  44. Eight Questions Students Can Ask to Figure out the Logic of a Subject or Discipline: • What is the main purposeof the subject? • What are the key issues, problems, and questionsaddressed within the subject? • What kinds of information are pursued within the discipline? • What types of inferencesor judgments are made? • What key conceptsinform the discipline? • What key assumptionsunderlie the discipline? • What are some important implicationsof studying the discipline? • What points of view are fostered within the discipline?

  45. To what extent do you see any of the following acting as obstacles to substantive learning in your context? Intellectual arrogance Intellectual conformity Intellectual laziness Intellectual hypocrisy Competition Little confidence in reasoning

  46. How do you help students learn the skills needed to form clear, probing questions?

  47. Instructional Strategies What did we do today?

  48. SEEI STATE in your own words what someone else has said or written or the key concept, problem or question at issue. ELABORATE on your statement.
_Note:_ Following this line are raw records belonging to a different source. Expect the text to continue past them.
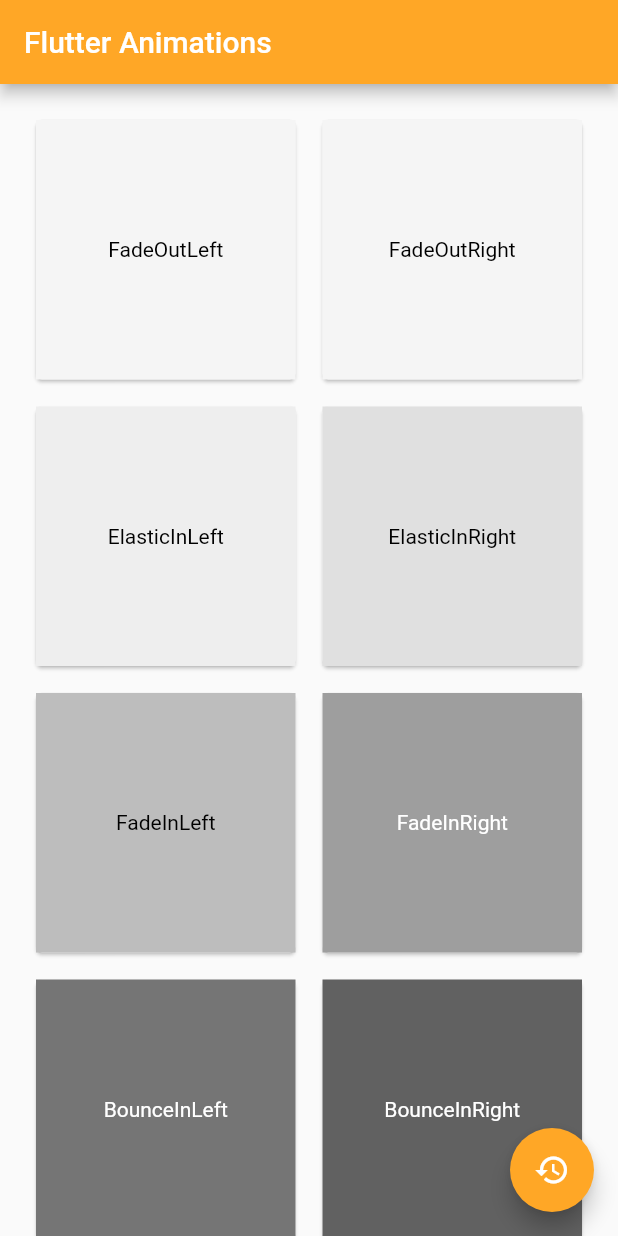
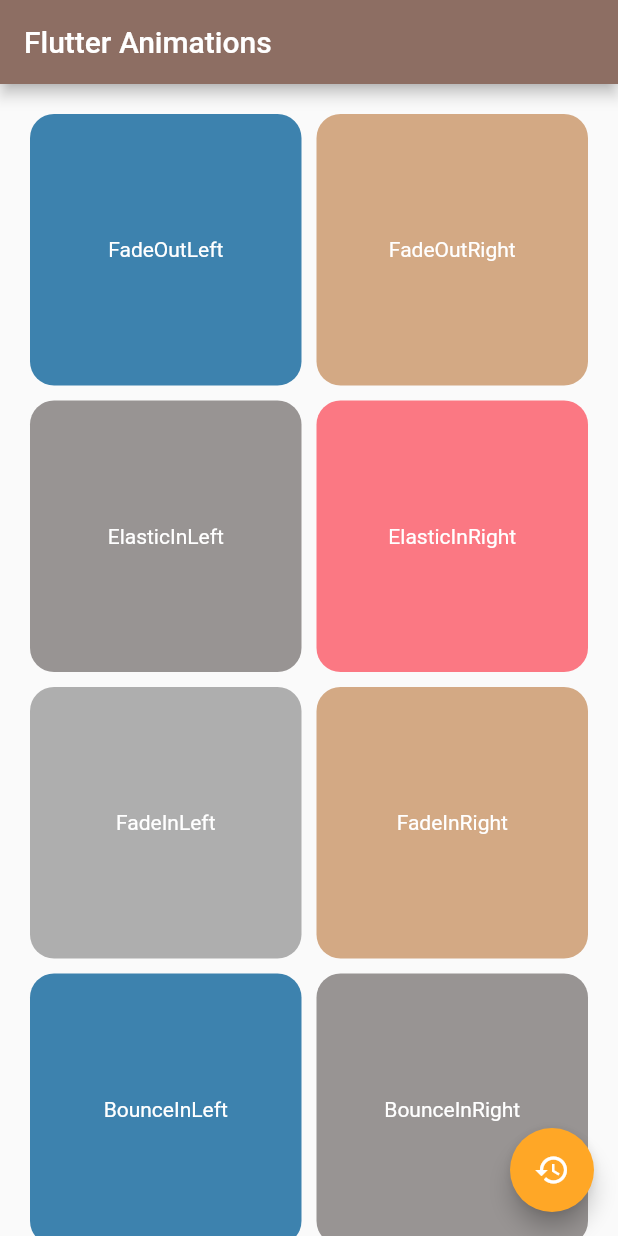
Before and after one commit to percypinaud/flutter_animations, a Flutter app: the screen it shows after launch, on a phone screen of 412 x 824 dp. Run offline on Flutter 3.47's test engine with Material 2 defaults, Android fonts, the phone set to English and light mode, and no system bars; our stand-ins replace animate_do.

```diff
--- a/lib/main.dart
+++ b/lib/main.dart
@@ -1,6 +1,21 @@
 import 'package:flutter/material.dart';
-import 'package:flutter_animations/src/home.dart';
+import 'package:flutter_animations/src/constants.dart';
+import 'package:flutter_animations/src/home/home.dart';
 
 void main() {
-  runApp(MaterialApp(debugShowCheckedModeBanner: false, home: Home()));
+  runApp(MyApp());
 }
+
+class MyApp extends StatelessWidget {
+  @override
+  Widget build(BuildContext context) {
+    return new MaterialApp(
+      debugShowCheckedModeBanner: false,
+      theme: ThemeData(
+        textTheme: Theme.of(context).textTheme.apply(bodyColor: textColor),
+        visualDensity: VisualDensity.adaptivePlatformDensity,
+      ),
+      home: Home(),
+    );
+  }
+}
--- /dev/null
+++ b/lib/src/constants.dart
@@ -0,0 +1,6 @@
+import 'package:flutter/material.dart';
+
+const textColor = Color(0xFF535353);
+const textLightColor = Color(0xFFACACAC);
+
+const defaultPadding = 20.00;
--- a/lib/src/home.dart
+++ /dev/null
@@ -1,106 +0,0 @@
-import 'package:flutter/material.dart';
-import 'package:animate_do/animate_do.dart';
-import 'package:flutter_animations/src/screens/card.dart';
-import 'package:flutter_animations/src/models/tarjetas.dart';
-
-class Home extends StatefulWidget {
-  Home() : super();
-
-  @override
-  _HomeState createState() => _HomeState();
-}
-
-class _HomeState extends State<Home> {
-  List<Tarjeta> tarjetas;
-  GridView gridView;
-  GlobalKey<RefreshIndicatorState> refreshKey;
-
-  @override
-  void initState() {
-    super.initState();
-    refreshKey = GlobalKey<RefreshIndicatorState>();
-    tarjetas = List();
-    addTarjeta();
-  }
-
-  addTarjeta() {
-    if (tarjetas.length <= 0) {
-      tarjetas.add(new Tarjeta(1, 100, "FadeOutLeft", Colors.black));
-      tarjetas.add(new Tarjeta(1, 100, "FadeOutRight", Colors.black));
-      tarjetas.add(new Tarjeta(2, 200, "ElasticInLeft", Colors.black));
-      tarjetas.add(new Tarjeta(2, 300, "ElasticInRight", Colors.black));
-      tarjetas.add(new Tarjeta(3, 400, "FadeInLeft", Colors.black));
-      tarjetas.add(new Tarjeta(3, 500, "FadeInRight", Colors.white));
-      tarjetas.add(new Tarjeta(4, 600, "BounceInLeft", Colors.white));
-      tarjetas.add(new Tarjeta(4, 700, "BounceInRight", Colors.white));
-      tarjetas.add(new Tarjeta(5, 800, "FadeInDown", Colors.white));
-      tarjetas.add(new Tarjeta(5, 900, "FadeInUp", Colors.white));
-    }
-  }
-
-  Future<Null> refreshLista() async {
-    await Future.delayed(Duration(seconds: 2));
-    setState(() {
-      addTarjeta();
-    });
-    return null;
-  }
-
-  Widget lista() {
-    return tarjetas.length > 0
-        ? GridView.count(
-            crossAxisSpacing: 10,
-            mainAxisSpacing: 10,
-            crossAxisCount: 2,
-            primary: false,
-            padding: const EdgeInsets.all(20),
-            children: List.generate(tarjetas.length, (index) {
-              return FadeInUpBig(
-                duration: Duration(seconds: tarjetas[index].duration),
-                child: MyCard(
-                  color_b: tarjetas[index].color,
-                  texto: Text(
-                    tarjetas[index].texto,
-                    style: TextStyle(
-                      color: tarjetas[index].color_t,
-                    ),
-                  ),
-                ),
-              );
-            }))
-        : Container(
-            alignment: Alignment.center,
-            child: Text("No hay datos para mostrar"));
-  }
-
-  @override
-  Widget build(BuildContext context) {
-    return Scaffold(
-        appBar: AppBar(
-          title: Text("Flutter Animations"),
-          backgroundColor: Colors.orange[400],
-        ),
-        body: RefreshIndicator(
-          key: refreshKey,
-          onRefresh: () async {
-            setState(() {
-              tarjetas = [];
-            });
-            await refreshLista();
-          },
-          child: lista(),
-        ),
-        floatingActionButton: FadeInUpBig(
-          child: FloatingActionButton(
-            child: Icon(Icons.restore),
-            backgroundColor: Colors.orange[400],
-            onPressed: () async {
-              setState(() {
-                tarjetas = [];
-              });
-              await refreshLista();
-            },
-          ),
-        ));
-  }
-}
--- /dev/null
+++ b/lib/src/home/home.dart
@@ -0,0 +1,105 @@
+import 'package:flutter/material.dart';
+import 'package:animate_do/animate_do.dart';
+import 'package:flutter_animations/src/constants.dart';
+import 'package:flutter_animations/src/details/details.dart';
+import 'package:flutter_animations/src/home/tarjeta.dart';
+import 'package:flutter_animations/src/models/tarjetas.dart';
+
+class Home extends StatefulWidget {
+  Home() : super();
+
+  @override
+  _HomeState createState() => _HomeState();
+}
+
+class _HomeState extends State<Home> {
+  List<Tarjeta> listaTarjetas;
+  GridView gridView;
+  GlobalKey<RefreshIndicatorState> refreshKey;
+
+  @override
+  void initState() {
+    super.initState();
+    refreshKey = GlobalKey<RefreshIndicatorState>();
+    listaTarjetas = List();
+    listaTarjetas = tarjetas;
+  }
+
+  Future<Null> refrescarLista() async {
+    await Future.delayed(Duration(seconds: 2));
+    setState(() {
+      listaTarjetas = tarjetas;
+    });
+    return null;
+  }
+
+  Widget lista() {
+    return listaTarjetas.length > 0
+        ? GridView.builder(
+            itemCount: listaTarjetas.length,
+            gridDelegate: SliverGridDelegateWithFixedCrossAxisCount(
+              crossAxisSpacing: 10,
+              mainAxisSpacing: 10,
+              crossAxisCount: 2,
+            ),
+            primary: false,
+            padding: const EdgeInsets.all(20),
+            itemBuilder: (context, index) => FadeInUpBig(
+              duration: Duration(milliseconds: listaTarjetas[index].duracion),
+              child: MyTarjeta(
+                  tarjeta: listaTarjetas[index],
+                  texto: Text(
+                    listaTarjetas[index].texto,
+                    style: TextStyle(
+                      color: listaTarjetas[index].color_t,
+                    ),
+                  ),
+                  press: () => Navigator.push(
+                        context,
+                        MaterialPageRoute(
+                          builder: (context) => Detalles(
+                            tarjeta: listaTarjetas[index],
+                          ),
+                        ),
+                      )),
+            ),
+          )
+        : Container(
+            alignment: Alignment.center,
+            child: Text("No hay datos para mostrar"));
+  }
+
+  @override
+  Widget build(BuildContext context) {
+    return Scaffold(
+        appBar: AppBar(
+          backgroundColor: Colors.brown[400],
+          title: Text(
+            "Flutter Animations",
+            style: TextStyle(color: Colors.white),
+          ),
+        ),
+        body: RefreshIndicator(
+          key: refreshKey,
+          onRefresh: () async {
+            setState(() {
+              listaTarjetas = [];
+            });
+            await refrescarLista();
+          },
+          child: lista(),
+        ),
+        floatingActionButton: FadeInUpBig(
+          child: FloatingActionButton(
+            child: Icon(Icons.restore),
+            backgroundColor: Colors.orange[400],
+            onPressed: () async {
+              setState(() {
+                listaTarjetas = [];
+              });
+              await refrescarLista();
+            },
+          ),
+        ));
+  }
+}
--- /dev/null
+++ b/lib/src/home/tarjeta.dart
@@ -0,0 +1,25 @@
+import 'package:flutter/material.dart';
+import 'package:flutter_animations/src/models/tarjetas.dart';
+
+class MyTarjeta extends StatelessWidget {
+  final Widget texto;
+  final Function press;
+  final Tarjeta tarjeta;
+
+  const MyTarjeta({Key key, this.tarjeta, this.texto, this.press})
+      : super(key: key);
+
+  @override
+  Widget build(BuildContext context) {
+    return GestureDetector(
+        onTap: press,
+        child: Container(
+          alignment: Alignment.center,
+          child: texto,
+          decoration: BoxDecoration(
+            color: tarjeta.color,
+            borderRadius: BorderRadius.circular(16),
+          ),
+        ));
+  }
+}
--- a/lib/src/models/tarjetas.dart
+++ b/lib/src/models/tarjetas.dart
@@ -1,10 +1,56 @@
-import 'package:flutter/cupertino.dart';
+import 'package:flutter/material.dart';
 
 class Tarjeta {
-  final int duration;
-  final int color;
+  final int duracion;
+  final Color color;
   final String texto;
   final Color color_t;
+  final String familia;
+  final String descripcion;
 
-  Tarjeta(this.duration, this.color, this.texto, this.color_t);
+  Tarjeta(this.duracion, this.color, this.texto, this.color_t, this.familia,
+      this.descripcion);
 }
+
+List<Tarjeta> tarjetas = [
+  Tarjeta(500, Color(0xFF3D82AE), "FadeOutLeft", Colors.white, "Familia Fade",
+      "Now Attention Seekers can be stopped (even if they are in infinite mode). You just have to set the animate property from true to false"),
+  Tarjeta(700, Color(0xFFD3A984), "FadeOutRight", Colors.white, "Familia Fade",
+      "Now Attention Seekers can be stopped (even if they are in infinite mode). You just have to set the animate property from true to false"),
+  Tarjeta(
+      900,
+      Color(0xFF989493),
+      "ElasticInLeft",
+      Colors.white,
+      "Familia Elastic",
+      "Now Attention Seekers can be stopped (even if they are in infinite mode). You just have to set the animate property from true to false"),
+  Tarjeta(
+      1100,
+      Color(0xFFFB7883),
+      "ElasticInRight",
+      Colors.white,
+      "Familia Elastic",
+      "Now Attention Seekers can be stopped (even if they are in infinite mode). You just have to set the animate property from true to false"),
+  Tarjeta(1300, Color(0xFFAEAEAE), "FadeInLeft", Colors.white, "Familia Fade",
+      "Now Attention Seekers can be stopped (even if they are in infinite mode). You just have to set the animate property from true to false"),
+  Tarjeta(1400, Color(0xFFD3A984), "FadeInRight", Colors.white, "Familia Fade",
+      "Now Attention Seekers can be stopped (even if they are in infinite mode). You just have to set the animate property from true to false"),
+  Tarjeta(
+      1600,
+      Color(0xFF3D82AE),
+      "BounceInLeft",
+      Colors.white,
+      "Familia Bounce",
+      "Now Attention Seekers can be stopped (even if they are in infinite mode). You just have to set the animate property from true to false"),
+  Tarjeta(
+      1800,
+      Color(0xFF989493),
+      "BounceInRight",
+      Colors.white,
+      "Familia Bounce",
+      "Now Attention Seekers can be stopped (even if they are in infinite mode). You just have to set the animate property from true to false"),
+  Tarjeta(1900, Color(0xFFFB7883), "FadeInDown", Colors.white, "Familia Fade",
+      "Now Attention Seekers can be stopped (even if they are in infinite mode). You just have to set the animate property from true to false"),
+  Tarjeta(2100, Color(0xFFAEAEAE), "FadeInUp", Colors.white, "Familia Fade",
+      "Now Attention Seekers can be stopped (even if they are in infinite mode). You just have to set the animate property from true to false")
+];
--- a/lib/src/screens/card.dart
+++ /dev/null
@@ -1,19 +0,0 @@
-import 'package:flutter/material.dart';
-
-class MyCard extends StatelessWidget {
-  final int color_b;
-  final Widget texto;
-
-  MyCard({this.color_b, this.texto});
-
-  @override
-  Widget build(BuildContext context) {
-    return Card(
-      child: Container(
-        alignment: Alignment.center,
-        child: texto,
-        color: Colors.grey[color_b],
-      ),
-    );
-  }
-}
```
Also changed, not shown: lib/src/details/body.dart (added, +75 -0 lines), lib/src/details/details.dart (added, +32 -0 lines), 1 other file.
In other words… EXEMPLIFY: give an example of the concept from your life and from the content. ILLUSTRATE: create an analogy, metaphor, simile, graph, chart, cartoon, etc.

  49. Critical Reading (1) Work in pairs. a.  Person B reads one sentence aloud, then states in his/her own words what has been read. In other words, person B interprets the sentence. b. Person A then either agrees with the interpretation or offers a different interpretation, adds to the interpretation, etc. c.  Do not critique, merely interpret. d. Switch roles and move on to next sentence.

  50. Role Play (2) • Partners • Purpose: Address two differing interpretations to an issue or problem. • ‘A’ takes a pro side. • ‘B’ argues con side. • Switch when prompted. • Usually after 2-3 minutes. • Develops intellectual depth and empathy.